**Exercise goal**
Please return all of the records verbatim, with the pictures omitted.

[Itemized modification records]
──────────────────────────────

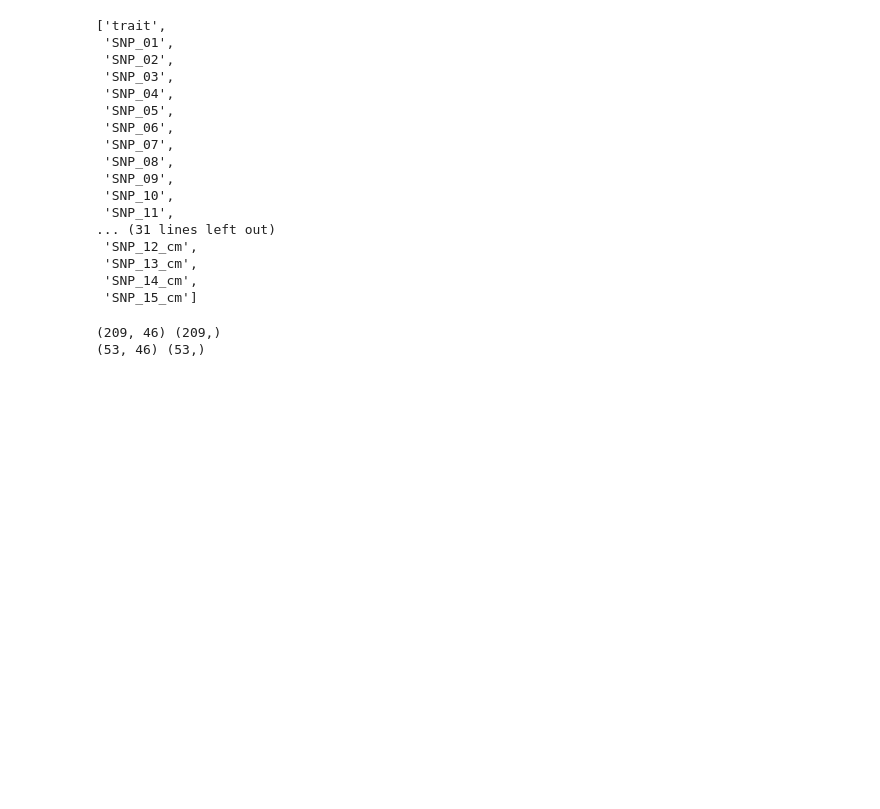
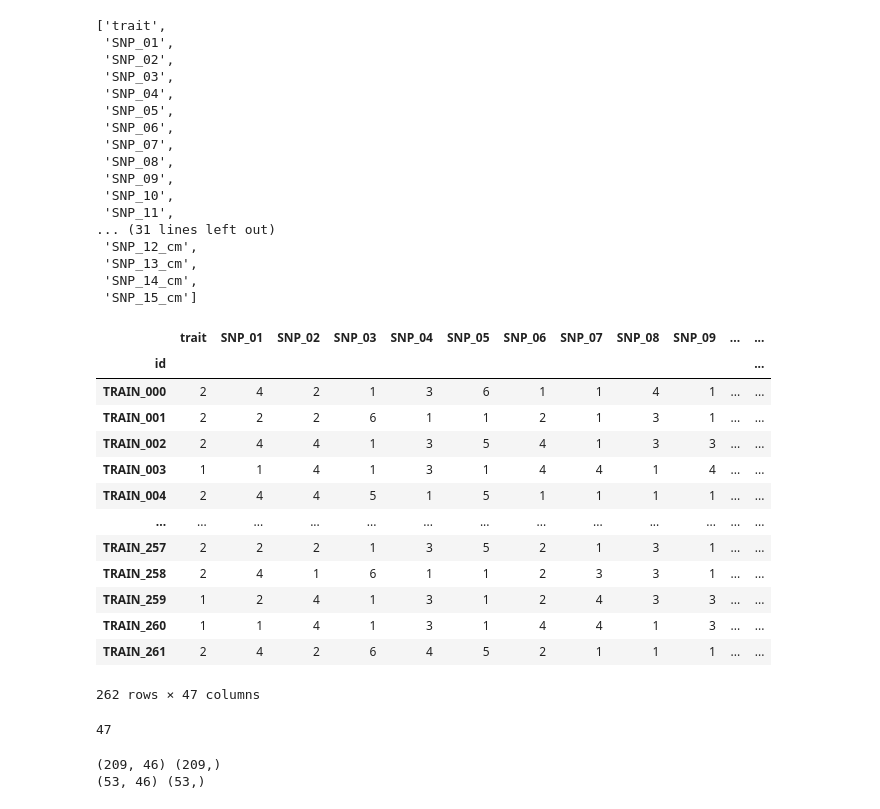
Before and after one commit to jihun5/it_jupyter, a Jupyter notebook: 이것저것연습/pr4.ipynb, the cells around one changed output. Drawn from its saved outputs; the diff is of its cells as text; code cells hidden in the pictures; blank space fills up the shorter version.

```diff
--- a/이것저것연습/pr4.ipynb
+++ b/이것저것연습/pr4.ipynb
@@ -324,6 +324,27 @@ a
  'SNP_13_cm',
  'SNP_14_cm',
  'SNP_15_cm']
+# %%
+pd.get_dummies(train, drop_first=True, dtype='int')
+# %% [output]
+|  | trait | SNP_01 | SNP_02 | SNP_03 | SNP_04 | SNP_05 | SNP_06 | SNP_07 | SNP_08 | SNP_09 | ... | ... |
+| id |  |  |  |  |  |  |  |  |  |  |  | ... |
+| TRAIN_000 | 2 | 4 | 2 | 1 | 3 | 6 | 1 | 1 | 4 | 1 | ... | ... |
+| TRAIN_001 | 2 | 2 | 2 | 6 | 1 | 1 | 2 | 1 | 3 | 1 | ... | ... |
+| TRAIN_002 | 2 | 4 | 4 | 1 | 3 | 5 | 4 | 1 | 3 | 3 | ... | ... |
+| TRAIN_003 | 1 | 1 | 4 | 1 | 3 | 1 | 4 | 4 | 1 | 4 | ... | ... |
+| TRAIN_004 | 2 | 4 | 4 | 5 | 1 | 5 | 1 | 1 | 1 | 1 | ... | ... |
+| ... | ... | ... | ... | ... | ... | ... | ... | ... | ... | ... | ... | ... |
+| TRAIN_257 | 2 | 2 | 2 | 1 | 3 | 5 | 2 | 1 | 3 | 1 | ... | ... |
+| TRAIN_258 | 2 | 4 | 1 | 6 | 1 | 1 | 2 | 3 | 3 | 1 | ... | ... |
+| TRAIN_259 | 1 | 2 | 4 | 1 | 3 | 1 | 2 | 4 | 3 | 3 | ... | ... |
+| TRAIN_260 | 1 | 1 | 4 | 1 | 3 | 1 | 4 | 4 | 1 | 3 | ... | ... |
+| TRAIN_261 | 2 | 4 | 2 | 6 | 4 | 5 | 2 | 1 | 1 | 1 | ... | ... |
+262 rows × 47 columns
+# %%
+print(len(train.columns))
+# %% [output]
+47
 # %%
 from sklearn.model_selection import train_test_split
 x_data = train.loc[:,'SNP_01':'SNP_15_cm']
```
Also changed, not shown: 2 other files.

──────────────────────────────

**Solution to this task**
Before and after one commit to jihun5/it_jupyter, a Jupyter notebook: 이것저것연습/pr4.ipynb, the cells around one changed output. Drawn from its saved outputs; the diff is of its cells as text; code cells hidden in the pictures; blank space fills up the shorter version.

```diff
--- a/이것저것연습/pr4.ipynb
+++ b/이것저것연습/pr4.ipynb
@@ -324,6 +324,27 @@ a
  'SNP_13_cm',
  'SNP_14_cm',
  'SNP_15_cm']
+# %%
+pd.get_dummies(train, drop_first=True, dtype='int')
+# %% [output]
+|  | trait | SNP_01 | SNP_02 | SNP_03 | SNP_04 | SNP_05 | SNP_06 | SNP_07 | SNP_08 | SNP_09 | ... | ... |
+| id |  |  |  |  |  |  |  |  |  |  |  | ... |
+| TRAIN_000 | 2 | 4 | 2 | 1 | 3 | 6 | 1 | 1 | 4 | 1 | ... | ... |
+| TRAIN_001 | 2 | 2 | 2 | 6 | 1 | 1 | 2 | 1 | 3 | 1 | ... | ... |
+| TRAIN_002 | 2 | 4 | 4 | 1 | 3 | 5 | 4 | 1 | 3 | 3 | ... | ... |
+| TRAIN_003 | 1 | 1 | 4 | 1 | 3 | 1 | 4 | 4 | 1 | 4 | ... | ... |
+| TRAIN_004 | 2 | 4 | 4 | 5 | 1 | 5 | 1 | 1 | 1 | 1 | ... | ... |
+| ... | ... | ... | ... | ... | ... | ... | ... | ... | ... | ... | ... | ... |
+| TRAIN_257 | 2 | 2 | 2 | 1 | 3 | 5 | 2 | 1 | 3 | 1 | ... | ... |
+| TRAIN_258 | 2 | 4 | 1 | 6 | 1 | 1 | 2 | 3 | 3 | 1 | ... | ... |
+| TRAIN_259 | 1 | 2 | 4 | 1 | 3 | 1 | 2 | 4 | 3 | 3 | ... | ... |
+| TRAIN_260 | 1 | 1 | 4 | 1 | 3 | 1 | 4 | 4 | 1 | 3 | ... | ... |
+| TRAIN_261 | 2 | 4 | 2 | 6 | 4 | 5 | 2 | 1 | 1 | 1 | ... | ... |
+262 rows × 47 columns
+# %%
+print(len(train.columns))
+# %% [output]
+47
 # %%
 from sklearn.model_selection import train_test_split
 x_data = train.loc[:,'SNP_01':'SNP_15_cm']
```
Also changed, not shown: 2 other files.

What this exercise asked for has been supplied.